Well, first of all, Rhea and I are friends in life, and being with her, Bob and Vince on set again was an absolute joy. The flipside of that was Tom Schnauz and Ariel Levine wrote such a brilliant script and they wrote Betsy so beautifully in this script. That particular scene has such a big arc for Betsy, so I mostly had some anxiety about living up to it. I read that scene, and then my husband [Kevin Earley] asked, “How’s the script?” And I said, “I just hope I can live up to what the writing is here.” But with Vince behind the camera, it was much easier as an actor because I trust him so completely. So it was stressful in the sense of pulling it off, but it was an absolute joy of being back in the sandbox with Bob Odenkirk, Rhea Seehorn and Jeremy Shamos. It was a really beautiful day, and we spent the whole day on it.
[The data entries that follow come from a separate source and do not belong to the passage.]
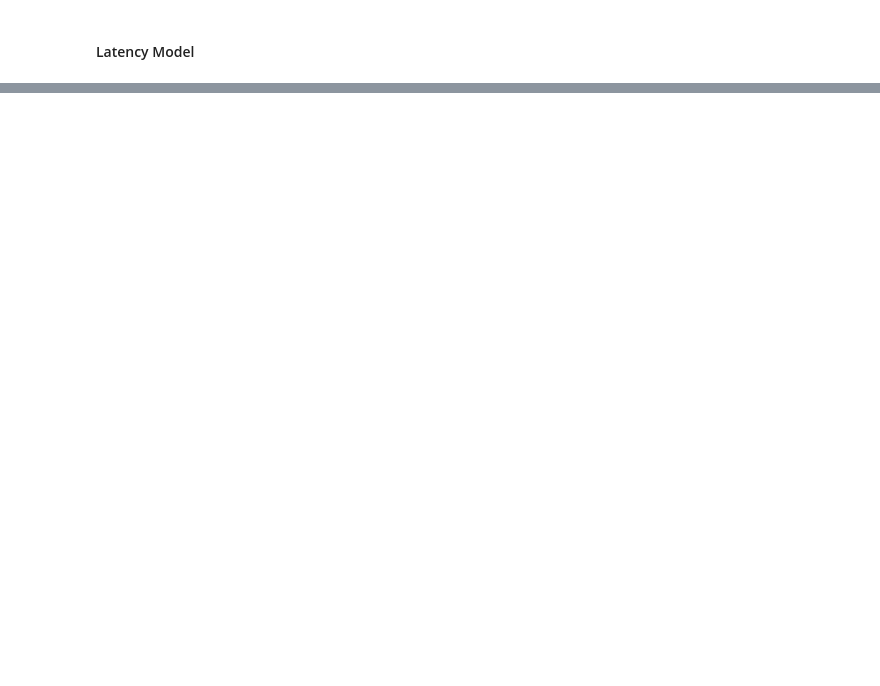
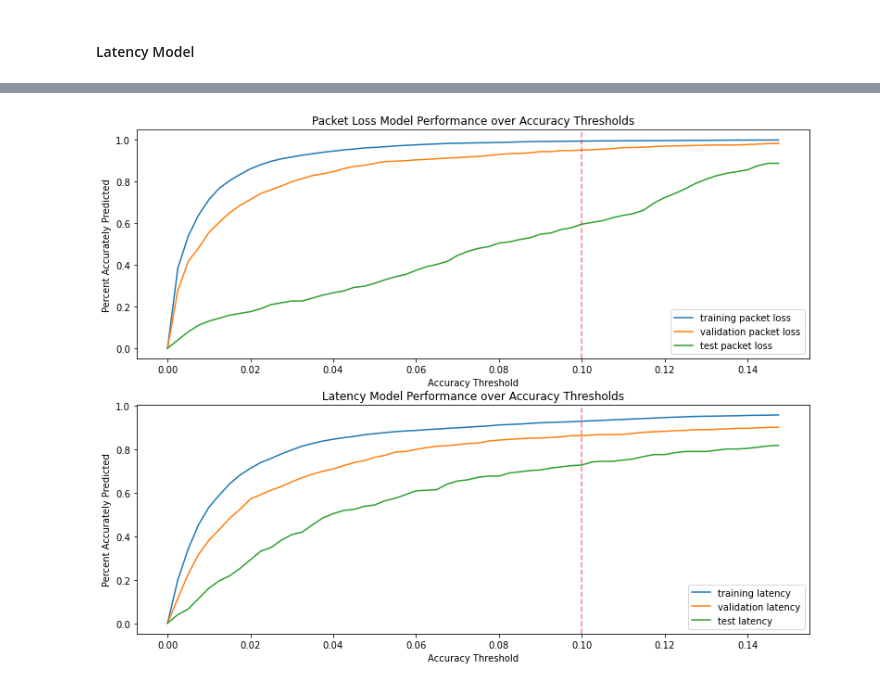
Before and after one commit to Ben243/DSC180A_Q1, a Jupyter notebook: notebooks/report.ipynb, the cells around one changed output, grey strips where cells are left out. Saved outputs shown, nothing was run; the diff lists cells and outputs as text; code cells hidden in the pictures; blank space fills up the shorter version.

```diff
--- a/notebooks/report.ipynb
+++ b/notebooks/report.ipynb
@@ -277 +226,48 @@ pd.Series(latency_model.named_steps.clf.feature_importances_).sort_values(ascend
 dtype: float64
+# %%
+loss_yhat = loss_model.predict(loss_X)
+loss_valid_yhat = loss_model.predict(loss_Xv)
+loss_test_yhat = loss_model.predict(loss_test_X)
+
+latency_yhat = latency_model.predict(latency_X)
+latency_valid_yhat = latency_model.predict(latency_Xv)
+latency_test_yhat = latency_model.predict(latency_test_X)
+
+loss_acc = [0 for i in range(int((upper-lower) / step))]
+loss_valid_acc = [0 for i in range(int((upper-lower) / step))]
+loss_test_acc = [0 for i in range(int((upper-lower) / step))]
+
+latency_acc = [0 for i in range(int((upper-lower) / step))]
+latency_valid_acc = [0 for i in range(int((upper-lower) / step))]
+latency_test_acc = [0 for i in range(int((upper-lower) / step))]
+
+for i in range(len(thresh_l)):
+    loss_acc[i] += get_acc(loss_y, loss_yhat, thresh_l[i])
+    loss_valid_acc[i] = get_acc(loss_yv, loss_valid_yhat, thresh_l[i])
+    loss_test_acc[i] = get_acc(loss_test_y, loss_test_yhat, thresh_l[i])
+
+    latency_acc[i] += get_acc(latency_y, latency_yhat, thresh_l[i])
+    latency_valid_acc[i] = get_acc(latency_yv, latency_valid_yhat, thresh_l[i])
+    latency_test_acc[i] = get_acc(latency_test_y, latency_test_yhat, thresh_l[i])
+
+fig, (ax1, ax2) = plt.subplots(2, figsize=(13, 10))
+
+ax1.plot(thresh_l, loss_acc, label='training packet loss')
+ax1.plot(thresh_l, loss_valid_acc, label='validation packet loss')
+ax1.plot(thresh_l, loss_test_acc, label='test packet loss')
+ax1.title.set_text('Packet Loss Model Performance over Accuracy Thresholds')
+ax1.set_xlabel('Accuracy Threshold')
+ax1.set_ylabel('Percent Accurately Predicted')
+ax1.axvline(x=0.10, color='r', linestyle='--', alpha=0.5)
+ax1.legend();
+
+ax2.plot(thresh_l, latency_acc, label='training latency')
+ax2.plot(thresh_l, latency_valid_acc, label='validation latency')
+ax2.plot(thresh_l, latency_test_acc, label='test latency')
+ax2.title.set_text('Latency Model Performance over Accuracy Thresholds')
+ax2.set_xlabel('Accuracy Threshold')
+ax2.set_ylabel('Percent Accurately Predicted')
+ax2.axvline(x=0.10, color='r', linestyle='--', alpha=0.5)
+ax2.legend(loc='lower right');
+# %% [output]
+[figure, added]
```
Also changed, not shown: parts of 11 cells of this notebook, 5 other files.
Rhea was always good, but since your last Betsy-Kim scene in season one, can you tell that she’s reached a whole new level as an actor?
I think that always lived in Rhea. I followed her work for a long time, particularly her comedy work. She’s always had a lot of range and a lot of depth. I think she and Kim have grown together at the same time, which is so unique and beautiful to see on the show. Even now, it’s such a unique thing to see for female characters. It’s gorgeous.
From now on, whenever you see exterior shots of Saul Goodman’s office, you’re going to know that the Kettlemans inspired his use of the Statue of Liberty inflatable. How cool is that? [Writer’s Note: Saul took another page out of the Kettlemans’ playbook as “Battle Hymn of the Republic” was playing in his office on Breaking Bad season five, episode nine, just like it was in the Kettlemans’ office on Better Call Saul season six, episode two.]
(Laughs.) That was written into 602’s script, and when we showed up for our first day on that particular set, it was already inflated and blowing in the wind. I was like, “Oh my god, there it is!” It’s a big deal, and it is really cool. In season one, Betsy says to Jimmy, “You’re the kind of lawyer guilty people hire,” and that’s what he turns into. His future office is a much better take on what the Kettlemans have done with their trailer in the middle of a dirt lot, but it’s a takeoff on what the Kettlemans did. So it’s incredibly satisfying to see that thread all the way through to now.
Yeah, she was one of the first people to see Jimmy for who he really is, and she also recognized the scam that Jimmy and Kim were pulling on Howard (Patrick Fabian). She may act foolish, but she’s not necessarily a fool.
Yeah, it’s interesting because Betsy thinks she’s the smartest person in the room. She thinks she’s playing chess while everybody else is playing marbles, which is not always true. But she’s not wrong about a lot. At its base, she’s not wrong about stuff, but she is morally wrong.
Which Betsy line got the most reaction from the crew?
During the outdoor day, it was the “our kids go to public school” line. That was very enjoyable for the crew. There was a whole series of things she accused Saul of that were quite hilarious. And for the record, I went to public school.
As far as your recent work as Betsy, what’s your new favorite line?
I have such a difficult time choosing a single favorite line, but one of my favorite lines might be in the [Valerie Chu-written] American Greed episode. It’s so Betsy-specific, but it’s when Craig says, “We’re victims.” And then Betsy looks at the camera and says, “We’re survivors.” That sounds weird because it’s not the most complicated line, but it is so at the core of Betsy.
This interview has been edited for length and clarity.
Better Call Saul airs Mondays on AMC.